Controversy exists as to whether GID is a mental disorder. Gender identity disorder is classified as a medical disorder by the ICD-10 CM and DSM-5 (called Gender Dysphoria). Many transgender people and researchers support declassification of GID because they say the diagnosis pathologizes gender variance, reinforces the binary model of gender, and can also result in stigmatization of transgender individuals. Treatment for gender identity disorder is also controversial, as changes made are typically irreversible.
The current approach to treatment for people diagnosed with gender identity disorder is to support them in physically modifying their bodies so that they better match their gender identities, an approach that conceptualizes them as having a medical problem that is corrected through surgery.
Symptoms of GID in children include disgust at their own genitalia, social isolation from their peers, anxiety, loneliness and depression. According to the American Psychological Association, transgender children are likelier than other children to experience harassment and violence in school, foster care, residential treatment centers, homeless centers and juvenile justice programs.
Adults with GID are at increased risk for stress, isolation, anxiety, depression, poor self-esteem and suicide. Transgender women are likelier than other people to smoke cigarettes and abuse alcohol and other drugs. In the United States, transgender women have a higher suicide rate than others, both before and after gender reassignment surgery, and are at heightened risk for certain mental disorders.

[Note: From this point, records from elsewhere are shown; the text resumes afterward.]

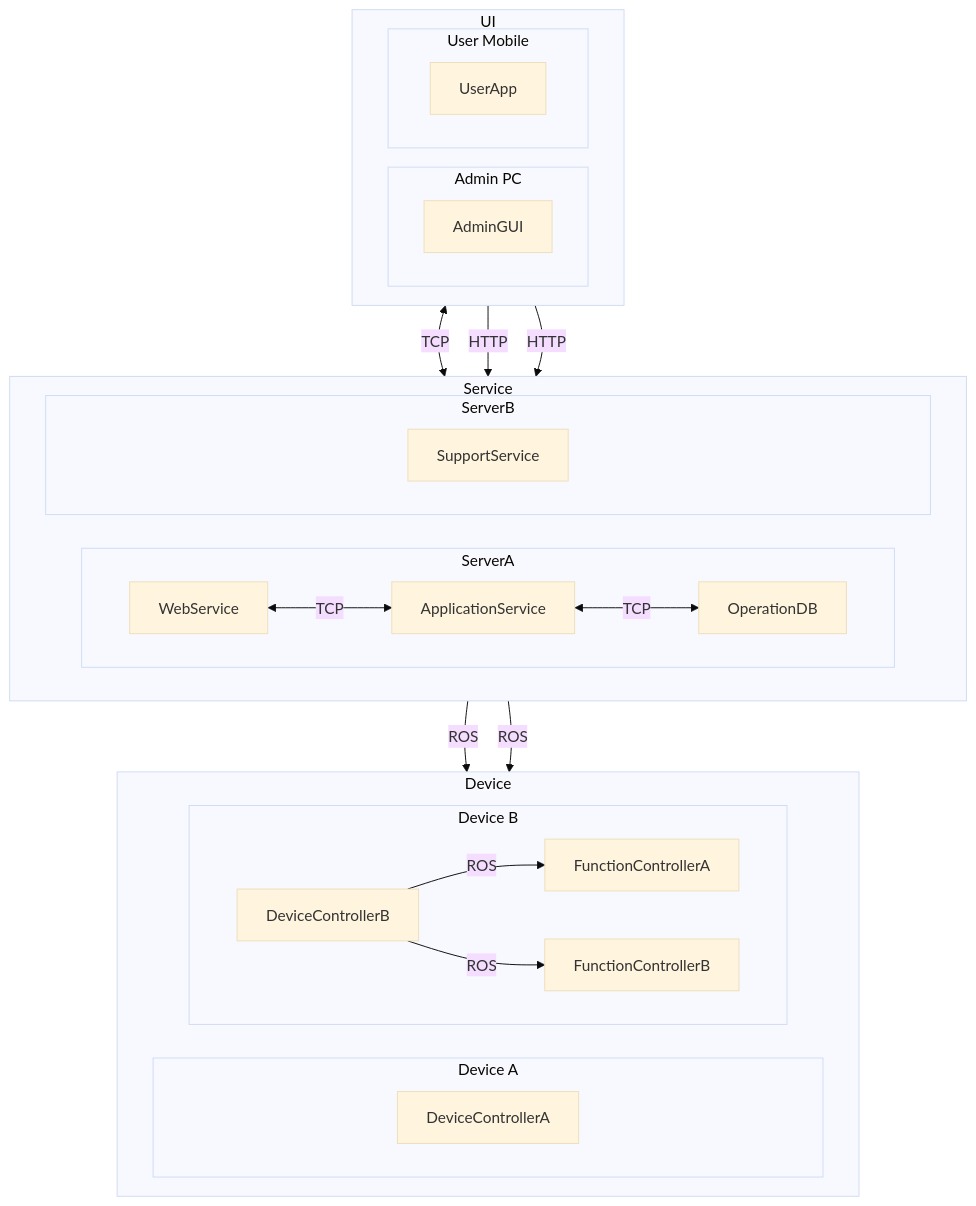
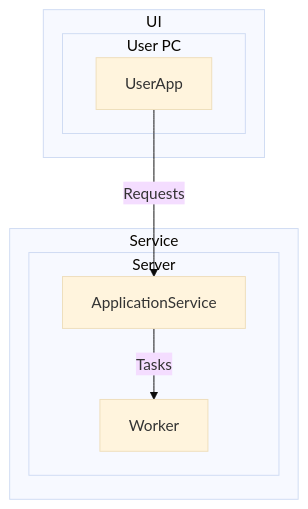
The diagram in skills/astronaut-sa/SKILL.md (ned-razzz/system-astronaut), drawn with Mermaid (base theme) before and after one commit. The commit also changed other lines of this file and 3 other files, not shown here.

````diff
--- a/skills/astronaut-sa/SKILL.md
+++ b/skills/astronaut-sa/SKILL.md
@@ -134,69 +109,19 @@
 ```mermaid
 flowchart TB
 
-%% =========================
-%% UI
-%% =========================
 subgraph UI["UI"]
-    direction LR
-
-    subgraph AdminPC["Admin PC"]
-        AdminGUI["AdminGUI"]
-    end
-
-    subgraph UserMobile["User Mobile"]
+    subgraph UserPC["User PC"]
         UserApp["UserApp"]
     end
 end
 
-%% =========================
-%% Service
-%% =========================
 subgraph Service["Service"]
-    direction LR
-
-    subgraph ServerA["ServerA"]
-        direction LR
-
-        WebService["WebService"]
+    subgraph Server["Server"]
         ApplicationService["ApplicationService"]
-        OperationDB["OperationDB"]
-    end
-
-    subgraph ServerB["ServerB"]
-        SupportService["SupportService"]
+        Worker["Worker"]
     end
 end
 
-%% =========================
-%% Device
-%% =========================
-subgraph Device["Device"]
-    direction LR
-
-    subgraph DeviceA["Device A"]
-        DeviceControllerA["DeviceControllerA"]
-    end
-
-    subgraph DeviceB["Device B"]
-        direction LR
-
-        DeviceControllerB["DeviceControllerB"]
-        FunctionControllerA["FunctionControllerA"]
-        FunctionControllerB["FunctionControllerB"]
-    end
-end
-
-WebService <-->|TCP| ApplicationService
-ApplicationService <-->|TCP| OperationDB
-DeviceControllerB -->|ROS| FunctionControllerA
-DeviceControllerB -->|ROS| FunctionControllerB
-
-AdminGUI <-->|TCP| ApplicationService
-UserApp -->|HTTP| WebService
-UserApp -->|HTTP| SupportService
-
-ApplicationService -->|ROS| DeviceControllerA
-ApplicationService -->|ROS| DeviceControllerB
-
+UserApp -->|Requests| ApplicationService
+ApplicationService -->|Tasks| Worker
 ```
````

Transgender people are often harassed, socially excluded, subjected to discrimination, abuse, violence and murder. In the United States, transgender people are less likely than others to have health insurance, and often face hostility and insensitivity from healthcare providers.

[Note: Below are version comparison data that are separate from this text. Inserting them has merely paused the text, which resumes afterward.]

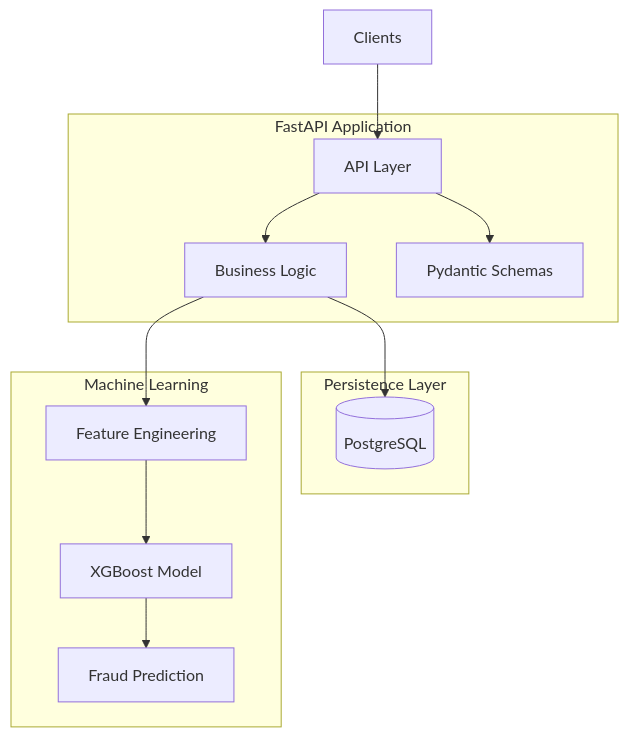
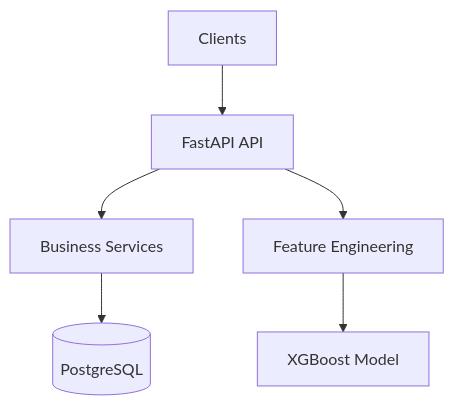
The diagram in README.md (ginko97/transaction-processing-service), drawn with Mermaid before and after one commit. The commit also changed other lines of this file and 6 other files, not shown here.

````diff
--- a/README.md
+++ b/README.md
@@ -57,31 +58,17 @@
 ```mermaid
 flowchart TD
 
-    Client[Clients]
+    Client["Clients"]
+    API["FastAPI API"]
+    Service["Business Services"]
+    DB[("PostgreSQL")]
+    FE["Feature Engineering"]
+    Model["XGBoost Model"]
 
-    subgraph API["FastAPI Application"]
-        Handler[API Layer]
-        Service[Business Logic]
-        Schema[Pydantic Schemas]
-    end
-
-    subgraph Storage["Persistence Layer"]
-        DB[(PostgreSQL)]
-    end
-
-    subgraph ML["Machine Learning"]
-        FE[Feature Engineering]
-        Model[XGBoost Model]
-        Predict[Fraud Prediction]
-    end
-
-    Client --> Handler
-    Handler --> Schema
-    Handler --> Service
-
+    Client --> API
+    API --> Service
     Service --> DB
 
-    Service --> FE
+    API --> FE
     FE --> Model
-    Model --> Predict
 ```
````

Intimate relationships between lesbians and female-to-male people with GID will sometimes endure throughout the transition process, or shift into becoming supportive friendships. Intimate relationships between heterosexual women and male-to-female people with GID often suffer once the GID is known or revealed, and researchers say the fate of the relationship seems to depend mainly on the woman's adaptability. Problems often arise, with the (natal) woman becoming increasingly angry or dissatisfied, if the partner's time spent in a female role grows, if the partner's libido decreases, or if the partner is angry and emotionally cut-off when in the male role. Cisgender women sometimes also worry about social stigma and may be uncomfortable with the bodily feminisation of their partner as the partner moves through transition. The cisgender women who are likeliest to accept and accommodate their partner's transition, researchers say, are those with a low sex drive or those who are equally sexually attracted to men and women.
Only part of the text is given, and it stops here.